Over the years I've been a regular visitor to the National Motor Museum at Beaulieu for events but it's very seldom that I've taken the time to take a look around the exhibits. After the Graham Walker Run left the Museum's grounds I had a spare hour so it seemed like a good plan to have a mooch around the motorcycle gallery.
It used to be that the bike exhibits at Beaulieu played a definite second fiddle to the four wheelers but the display nowadays is a lot better and there are some historic, unusual and rare machines to behold.
As always photography in museum surroundings can be difficult due to space and light but here are a selection of exhibits that willingly posed for the lens.
|The legendary 1912 Norton 16H of D R 'Wizard' O'Donovan, Old|
|1948 Triumph 5T Speed Twin sectioned by the Metropolitan|
Police at their training school in Hendon.
|1917 Vickers Clyno machine gun outfit.|
|1940 Triumph 3TW twin.

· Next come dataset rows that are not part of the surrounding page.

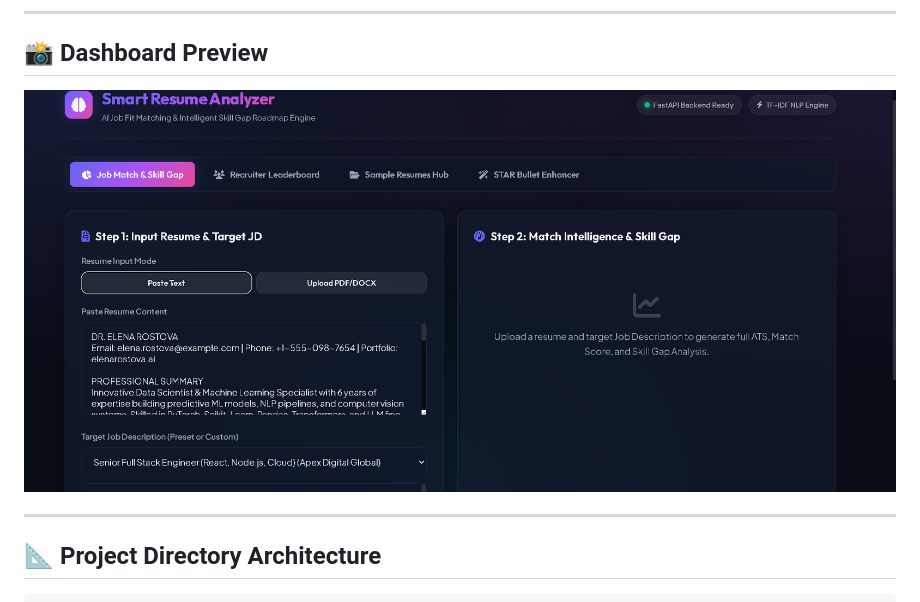
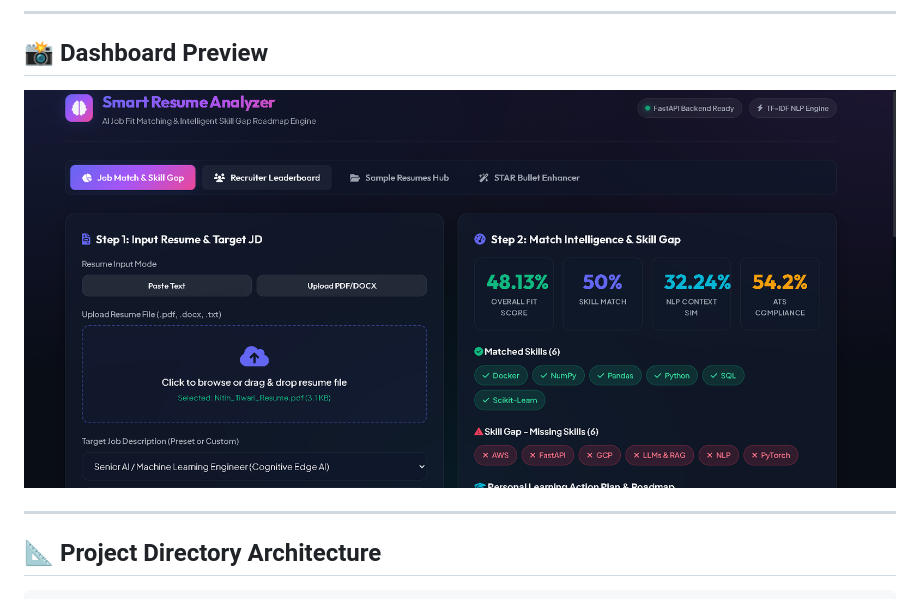
Before and after one commit to Nitintiwari20/AI-Resume-Job-Matcher, a Markdown page: README.md, the part around the change. Drawn GitHub-style; pictures changed too: screenshots/Screenshot 2026-08-10 195843.png (deleted), screenshots/Screenshot 2026-08-11 094901.png (added).

Commit message:
Update application dashboard screenshot in README

```diff
--- a/README.md
+++ b/README.md
@@ -6,7 +6,7 @@
 
 ## 📸 Dashboard Preview
 
-![AI Resume Job Matcher Dashboard](screenshots/Screenshot%202026-08-10%20195843.png)
+![AI Resume Job Matcher Dashboard](screenshots/Screenshot%202026-08-11%20094901.png)
 
 ---
 
```
Also changed, not shown: 1 other file.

Survivor of the one batch that was|
made before Triumph's Coventry factory was destroyed in
|1930 Ascot-Pullin model 'Utility De-Luxe'.|
|Gorgeous and original 1913 BAT with wicker chair fitted with|
a JAP v-twin motor.
|A real oddity, the 1924 348cc Peters. Odd looking and brimming|
with unusual features, some clumsy and some advanced. The
cantilever rear suspension is neat, rocking fork front suspension
is less so.
|Stafford Pup scooter.|
|Neat little ohv power unit of the Stafford Pup.|
Strangely ohv motors were 'de rigeur' on first
generation sccoters at a time when most
motorcycles were side valve.
|Ace Four and veteran Triumph.|
|Fantastic ohv water cooled 1913 Zenith Gradua.|
|Vincent Series D Black Shadow runs ahead of a Norton|
|1927 Morgan Aero.|